- The gems should be split into groups. (Test, Development, etc.)
Any Gemfiles that look like this can get messy as they get longer:
gem 'nokogiri' gem 'sinatra' gem 'wirble', group: :development gem 'faker', group: :test gem 'rspec', group: :test gem 'capybara', group: :development gem 'rspec-rails', group: :development
This can be as many groups as you like but they should be in this format:
# Gems used everywhere. gem 'nokogiri' gem 'sinatra' group :development do gem 'wirble' end group :test do gem 'faker' gem 'rspec' end group :test, :development do gem 'capybara' gem 'rspec-rails' end
- Within those groups the gems should be alphabetically ordered.
This just makes sense so that they can be found easily. You wouldn’t want to walk into an unordered library, would you?
- Remove any gems that have bee commented out.
You don’t need to keep the entire history of the Gemfile. That is what git is for.

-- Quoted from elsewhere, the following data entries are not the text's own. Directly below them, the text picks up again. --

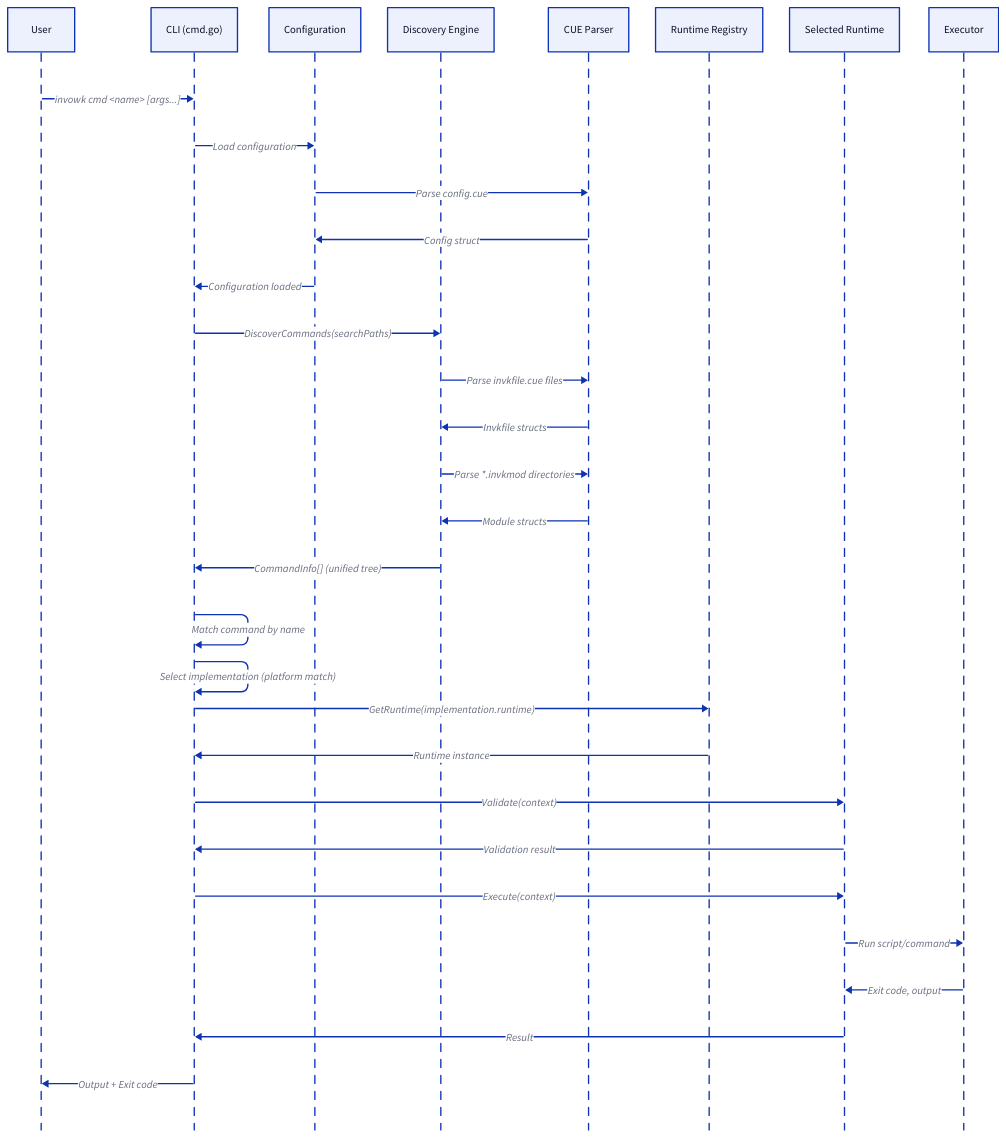
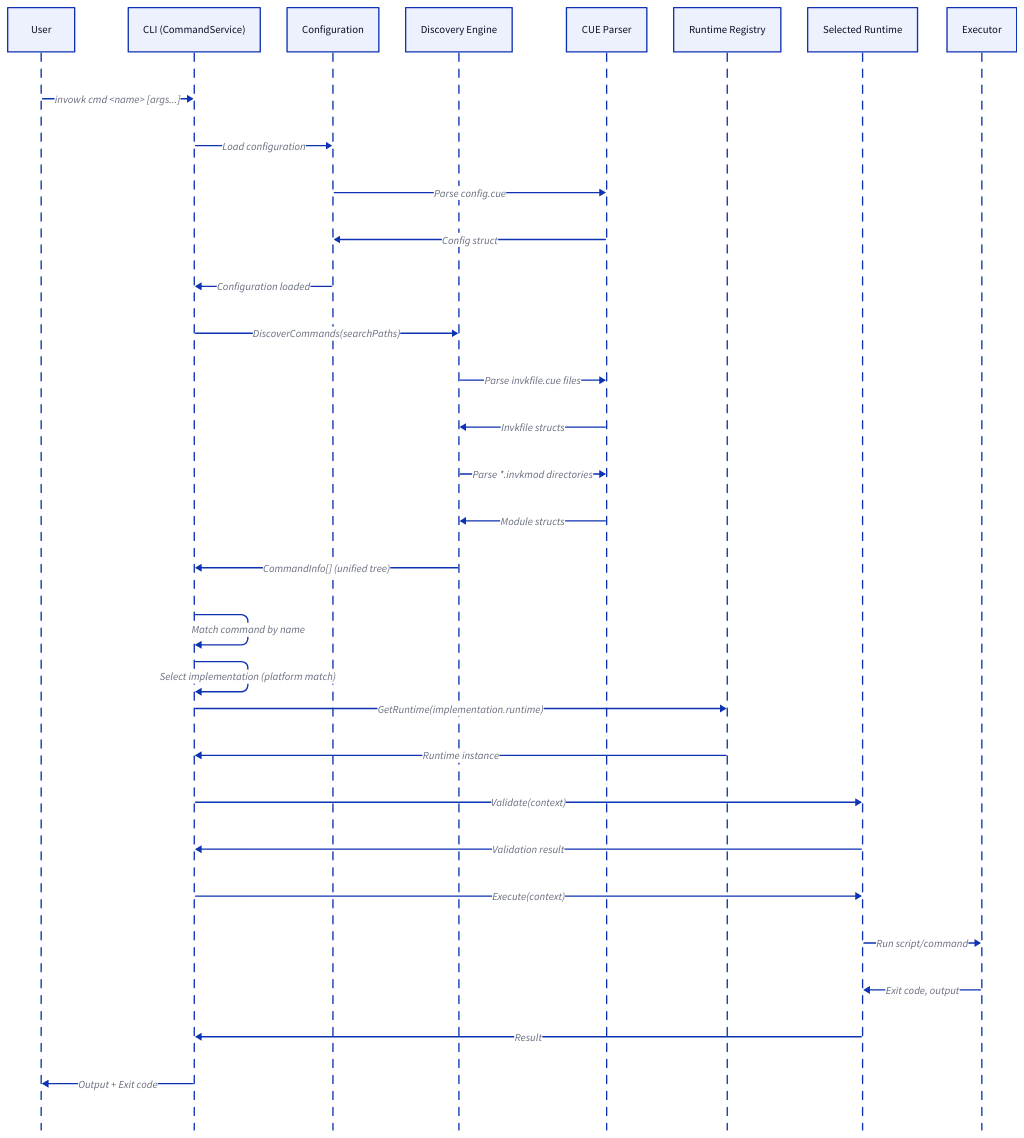
The diagram in docs/diagrams/sequences/execution-main.d2 (invowk/invowk), drawn with D2 before and after one commit. The commit also changed 183 other files, not shown here. The source asks for the TALA layout; these drawings use dagre instead.

```diff
--- a/docs/diagrams/sequences/execution-main.d2
+++ b/docs/diagrams/sequences/execution-main.d2
@@ -1,58 +1,58 @@
 # Main Execution Sequence Diagram
 #
 # Shows the complete flow of command execution from user request
 # through initialization, discovery, resolution, and execution phases.
 #
 # Source: docs/architecture/sequence-execution.md
 
 vars: {
   d2-config: {
     layout-engine: tala
   }
 }
 
 shape: sequence_diagram
 
 # Participants
 User
-CLI: CLI (cmd.go)
+CLI: CLI (CommandService)
 Config: Configuration
 Disc: Discovery Engine
 CUE: CUE Parser
 Registry: Runtime Registry
 Runtime: Selected Runtime
 Exec: Executor
 
 # Entry point
 User -> CLI: "invowk cmd <name> [args...]"
 
 # 1. Initialization Phase
 CLI -> Config: Load configuration
 Config -> CUE: Parse config.cue
 CUE -> Config: Config struct
 Config -> CLI: Configuration loaded
 
 # 2. Discovery Phase
 CLI -> Disc: DiscoverCommands(searchPaths)
 Disc -> CUE: Parse invkfile.cue files
 CUE -> Disc: Invkfile structs
 Disc -> CUE: Parse *.invkmod directories
 CUE -> Disc: Module structs
 Disc -> CLI: "CommandInfo[] (unified tree)"
 
 # 3. Resolution Phase
 CLI -> CLI: Match command by name
 CLI -> CLI: Select implementation (platform match)
 CLI -> Registry: GetRuntime(implementation.runtime)
 Registry -> CLI: Runtime instance
 CLI -> Runtime: Validate(context)
 Runtime -> CLI: Validation result
 
 # 4. Execution Phase
 CLI -> Runtime: Execute(context)
 Runtime -> Exec: Run script/command
 Exec -> Runtime: Exit code, output
 Runtime -> CLI: Result
 
 # Return result
 CLI -> User: Output + Exit code
```
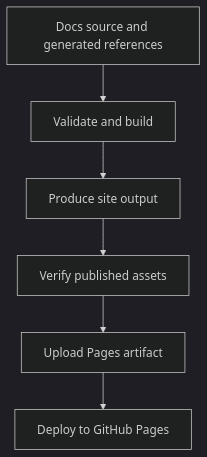
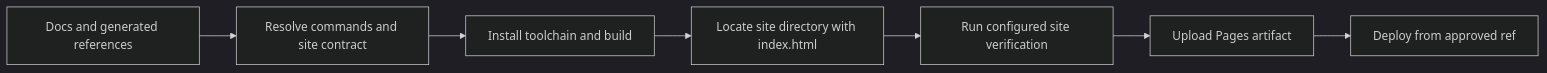
One commit to bijux/bijux-atlas changed the diagram in docs/bijux-atlas-dev/delivery/docs-deploy-pipeline.md. Above: the diagram before and after it, drawn with Mermaid (dark theme). The commit also changed other lines of this file and 2 other files, not shown here.

````diff
--- a/docs/bijux-atlas-dev/delivery/docs-deploy-pipeline.md
+++ b/docs/bijux-atlas-dev/delivery/docs-deploy-pipeline.md
@@ -17,8 +18,9 @@
 ```mermaid
-flowchart TD
-    Source[Docs source and generated references] --> Validate[Validate and build]
-    Validate --> Site[Produce site output]
-    Site --> Assets[Verify published assets]
-    Assets --> Upload[Upload Pages artifact]
-    Upload --> Deploy[Deploy to GitHub Pages]
+flowchart LR
+    Source[Docs and generated references] --> Resolve[Resolve commands and site contract]
+    Resolve --> Build[Install toolchain and build]
+    Build --> Locate[Locate site directory with index.html]
+    Locate --> Verify[Run configured site verification]
+    Verify --> Upload[Upload Pages artifact]
+    Upload --> Deploy[Deploy from approved ref]
 ```
````
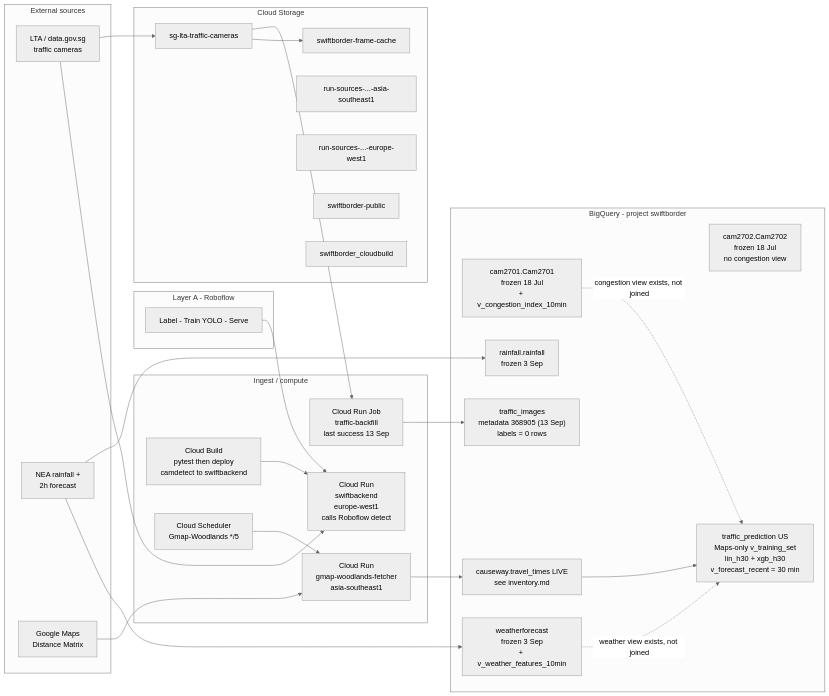
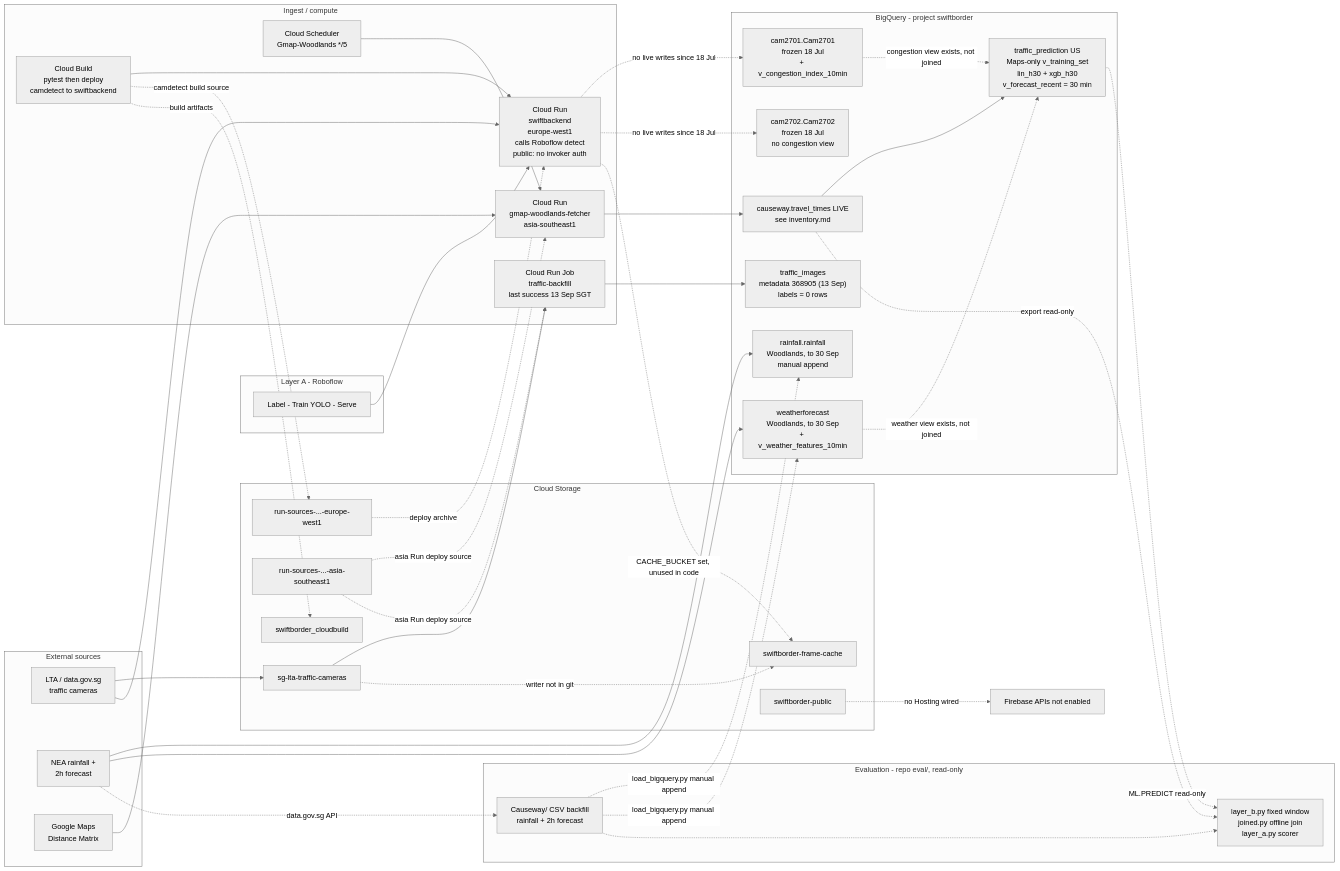
The second of 2 diagrams in docs/architecture.md (sozuken-max/swiftborder), drawn with Mermaid (neutral theme) before and after one commit. The commit also changed other lines of this file and 29 other files, not shown here.

Commit message:
Refresh docs, inventory, diagrams and skills against project swiftborder; camera pilot handoff

````diff
--- a/docs/architecture.md
+++ b/docs/architecture.md
@@ -40,55 +106,76 @@
 ```mermaid
 flowchart LR
   subgraph Ext["External sources"]
     LTA["LTA / data.gov.sg<br/>traffic cameras"]
     NEA["NEA rainfall +<br/>2h forecast"]
     GMAP["Google Maps<br/>Distance Matrix"]
   end
 
   subgraph Ingest["Ingest / compute"]
     GH["Cloud Build<br/>pytest then deploy<br/>camdetect to swiftbackend"]
     SCH["Cloud Scheduler<br/>Gmap-Woodlands */5"]
     GFN["Cloud Run<br/>gmap-woodlands-fetcher<br/>asia-southeast1"]
-    SB["Cloud Run<br/>swiftbackend<br/>europe-west1<br/>calls Roboflow detect"]
-    BF["Cloud Run Job<br/>traffic-backfill<br/>last success 13 Sep"]
+    SB["Cloud Run<br/>swiftbackend<br/>europe-west1<br/>calls Roboflow detect<br/>public: no invoker auth"]
+    BF["Cloud Run Job<br/>traffic-backfill<br/>last success 13 Sep SGT"]
   end
 
   subgraph RF["Layer A - Roboflow"]
     ROB["Label - Train YOLO - Serve"]
   end
 
   subgraph BQ["BigQuery - project swiftborder"]
     C1["cam2701.Cam2701<br/>frozen 18 Jul<br/>+ v_congestion_index_10min"]
     C2["cam2702.Cam2702<br/>frozen 18 Jul<br/>no congestion view"]
     TT["causeway.travel_times LIVE<br/>see inventory.md"]
-    RF2["rainfall.rainfall<br/>frozen 3 Sep"]
-    WX["weatherforecast<br/>frozen 3 Sep<br/>+ v_weather_features_10min"]
+    RF2["rainfall.rainfall<br/>Woodlands, to 30 Sep<br/>manual append"]
+    WX["weatherforecast<br/>Woodlands, to 30 Sep<br/>+ v_weather_features_10min"]
     TI["traffic_images<br/>metadata 368905 (13 Sep)<br/>labels = 0 rows"]
     TP["traffic_prediction US<br/>Maps-only v_training_set<br/>lin_h30 + xgb_h30<br/>v_forecast_recent = 30 min"]
   end
 
   subgraph GCS["Cloud Storage"]
     CAM["sg-lta-traffic-cameras"]
     CACHE["swiftborder-frame-cache"]
     RS1["run-sources-...-asia-southeast1"]
     RS2["run-sources-...-europe-west1"]
     PUB["swiftborder-public"]
     CB["swiftborder_cloudbuild"]
   end
 
   LTA --> CAM
   LTA --> SB
   GH --> SB
   CAM --> BF
   BF --> TI
   ROB --> SB
   NEA --> RF2
   NEA --> WX
   SCH --> GFN
   GMAP --> GFN
   GFN --> TT
   TT --> TP
   C1 -.->|"congestion view exists, not joined"| TP
   WX -.->|"weather view exists, not joined"| TP
-  CAM --> CACHE
+  SB -.->|"no live writes since 18 Jul"| C1
+  SB -.->|"no live writes since 18 Jul"| C2
+  CAM -.->|"writer not in git"| CACHE
+  SB -.->|"CACHE_BUCKET set, unused in code"| CACHE
+
+  GH -.->|"camdetect build source"| RS2
+  RS2 -.->|"deploy archive"| SB
+  GH -.->|"build artifacts"| CB
+  RS1 -.->|"asia Run deploy source"| GFN
+  RS1 -.->|"asia Run deploy source"| BF
+  PUB -.->|"no Hosting wired"| FH["Firebase APIs not enabled"]
+
+  subgraph EV["Evaluation - repo eval/, read-only"]
+    HAR["layer_b.py fixed window<br/>joined.py offline join<br/>layer_a.py scorer"]
+    CSV["Causeway/ CSV backfill<br/>rainfall + 2h forecast"]
+  end
+  NEA -.->|"data.gov.sg API"| CSV
+  CSV -.->|"load_bigquery.py manual append"| RF2
+  CSV -.->|"load_bigquery.py manual append"| WX
+  CSV -.-> HAR
+  TP -.->|"ML.PREDICT read-only"| HAR
+  TT -.->|"export read-only"| HAR
 ```
````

- No comments on it’s own line if the comment refers to a gem.
Comments in the Gemfile usually aren’t needed. You can learn what each of the Gems does. So instead of this,
# Thin. Web Server greatness # Start with: rails s gem 'thin'
Let the comment sit on the line with the gem:
gem 'thin' # Start with rails s
- Only use apostrophes or quotation marks, not both. Pick one and change the other.
You can pick between gem ‘rails’ or gem “rails” but the style should be consistent.
This isn’t a conclusive list but it should help cut down the size and complexity of your Gemfile.
Should you git include your Gemfile.lock in a Rails gem?